Cognitive operations underlying semantic approximations produced by young children: A Lexical-Constructional approach to language acquisition and language teaching

Publié le 20 mai 2016 Mis à jour le 29 novembre 2016
le 23 juin 2016
14h - 16h
Salle D155 - Maison de la recherche

Lorena Pérez Hernández, Universidad de La Rioja - Logroño Séminaire CLLE ERSS

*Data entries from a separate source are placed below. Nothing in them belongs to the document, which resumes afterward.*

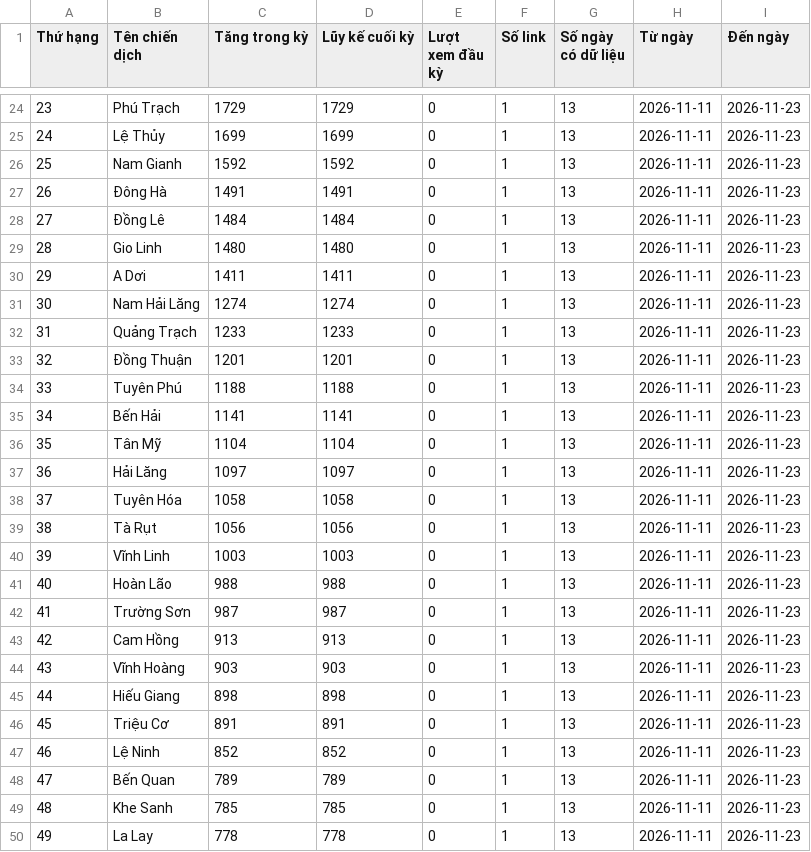
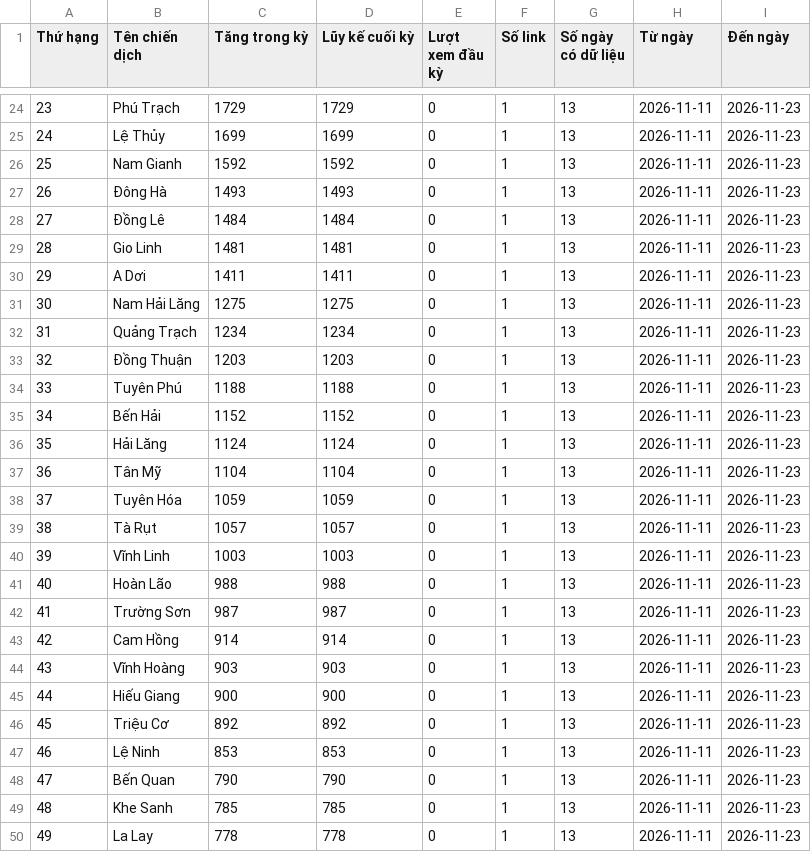
Before and after one commit to phuonglinh-ai/truyenthongquangtri, a CSV file: data.csv, drawn as a sheet; only a part is shown, gaps mark what is left out; the diff covers the shown part only.

```diff
--- a/data.csv
+++ b/data.csv
@@ -26,15 +26,15 @@
 25,Nam Gianh,1592,1592,0,1,13,2026-11-11,2026-11-23
-26,Đông Hà,1491,1491,0,1,13,2026-11-11,2026-11-23
+26,Đông Hà,1493,1493,0,1,13,2026-11-11,2026-11-23
 27,Đồng Lê,1484,1484,0,1,13,2026-11-11,2026-11-23
-28,Gio Linh,1480,1480,0,1,13,2026-11-11,2026-11-23
+28,Gio Linh,1481,1481,0,1,13,2026-11-11,2026-11-23
 29,A Dơi,1411,1411,0,1,13,2026-11-11,2026-11-23
-30,Nam Hải Lăng,1274,1274,0,1,13,2026-11-11,2026-11-23
-31,Quảng Trạch,1233,1233,0,1,13,2026-11-11,2026-11-23
-32,Đồng Thuận,1201,1201,0,1,13,2026-11-11,2026-11-23
+30,Nam Hải Lăng,1275,1275,0,1,13,2026-11-11,2026-11-23
+31,Quảng Trạch,1234,1234,0,1,13,2026-11-11,2026-11-23
+32,Đồng Thuận,1203,1203,0,1,13,2026-11-11,2026-11-23
 33,Tuyên Phú,1188,1188,0,1,13,2026-11-11,2026-11-23
-34,Bến Hải,1141,1141,0,1,13,2026-11-11,2026-11-23
-35,Tân Mỹ,1104,1104,0,1,13,2026-11-11,2026-11-23
-36,Hải Lăng,1097,1097,0,1,13,2026-11-11,2026-11-23
-37,Tuyên Hóa,1058,1058,0,1,13,2026-11-11,2026-11-23
-38,Tà Rụt,1056,1056,0,1,13,2026-11-11,2026-11-23
+34,Bến Hải,1152,1152,0,1,13,2026-11-11,2026-11-23
+35,Hải Lăng,1124,1124,0,1,13,2026-11-11,2026-11-23
+36,Tân Mỹ,1104,1104,0,1,13,2026-11-11,2026-11-23
+37,Tuyên Hóa,1059,1059,0,1,13,2026-11-11,2026-11-23
+38,Tà Rụt,1057,1057,0,1,13,2026-11-11,2026-11-23
 39,Vĩnh Linh,1003,1003,0,1,13,2026-11-11,2026-11-23
@@ -42,8 +42,8 @@
 41,Trường Sơn,987,987,0,1,13,2026-11-11,2026-11-23
-42,Cam Hồng,913,913,0,1,13,2026-11-11,2026-11-23
+42,Cam Hồng,914,914,0,1,13,2026-11-11,2026-11-23
 43,Vĩnh Hoàng,903,903,0,1,13,2026-11-11,2026-11-23
-44,Hiếu Giang,898,898,0,1,13,2026-11-11,2026-11-23
-45,Triệu Cơ,891,891,0,1,13,2026-11-11,2026-11-23
-46,Lệ Ninh,852,852,0,1,13,2026-11-11,2026-11-23
-47,Bến Quan,789,789,0,1,13,2026-11-11,2026-11-23
+44,Hiếu Giang,900,900,0,1,13,2026-11-11,2026-11-23
+45,Triệu Cơ,892,892,0,1,13,2026-11-11,2026-11-23
+46,Lệ Ninh,853,853,0,1,13,2026-11-11,2026-11-23
+47,Bến Quan,790,790,0,1,13,2026-11-11,2026-11-23
 48,Khe Sanh,785,785,0,1,13,2026-11-11,2026-11-23
```
Also changed, not shown: 44 edited cells elsewhere in this file.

Despite their prominent role in language learning (Agustín Llach, 2005; Gaskell & Ellis, 2009; Hauser et al., 2002; Jiménez Catalán, 1992; Pinker & Jackendoff, 2005), semantic approximations in first language acquisition have received much less attention than in relation to second language learning (Agustin Llach, 2011; Singleton, 1999; Zimmerman 1986, 1987). Taken as sheer by-products of the process of learning a first language, most of the attention they have drawn has been devoted to their classification (Jaegger, 2005), the identification of those factors (i.e. conventionality, pre-emption, entrenchment and semantic fit, among others) that are involved in their retreat (Ambridge, 2013; Ambridge et al. 2013; Boyd & Goldberg, 2011; Goldberg, 2011), the tactics and strategies that may help children overcome them (Clark & Bernicot, 2008; Chouinard & Clark, 2003; Ramscar & Yarlett, 2007; Strapp & Federico, 2000), the exploration of the effects of their correction or the lack of it (Nooteboom, 1980; Verhallen & Schoonen, 1993), and their consequences on school performance and cognitive delay (Ghassabian et al. 2014).

To date, however, little attention has been paid to the factors that motivate those semantic approximations and the strategies that underlie their production. A recent attempt to do so can be found in Duvignau (2002, 2003) and Duvignau et al. (2007). These authors claim that semantic approximations in child language stem from analogic and pragmatic strategies, and help young speakers communicate their ideas and feelings by making up for their still immature lexical pools. In this, Duvignau's account complements previous research on the cognitive bases of semantic approximations in child language development (Bowerman, 1982; Clark, 1995; Dromi, 1987). In contrast to those semantic approximations emerging from the interferences of the speakers' native languages in second language acquisition, most of those included in our corpus of monolingual children are found not to interfere with communication, but rather to facilitate it. This particular status sets them apart from other types of random semantic approximations. In much the same vein, Iozzi and Barbieri (2009) carried out an experimental study from which it was concluded that in referential communication, preschoolers appear to produce 'nonconventional' messages involving analogies that allow them to succeed in communicating their thoughts in the absence of a conventional name for the intended referent.

The present study delves deeper into the conceptual nature of those semantic approximations produced by children under the general hypothesis that a vast number of them conform to the workings of a well-structured limited set of cognitive strategies, including conceptual metaphor, conceptual metonymy, and conceptual complexes. In this context, the present study represents a much needed corpus-based investigation of conceptual operations and complexes in child language. Current advances in cognitive modeling (Ruiz de Mendoza & Galera, 2014) are applied to the analysis of our corpus of semantic approximations in the language of a group of monolingual French-speaking children with a view on assessing the productivity of the aforementioned metaphorical and metonymic strategies, and conceptual complexes (i.e. metaphtonymies, double metonymies) in relation to this specific type of linguistic production. Additionally, the analysis of the data also investigates the level of conceptual complexity of the cognitive operations underlying the production of semantic approximations in child language. Finally, age effects are also considered.

The results of the investigation spell out the role played by these cognitive operations in the language of young children. Additionally, our findings also call for a revision and extension of the inventory of functions traditionally assigned to cognitive metaphor and metonymy.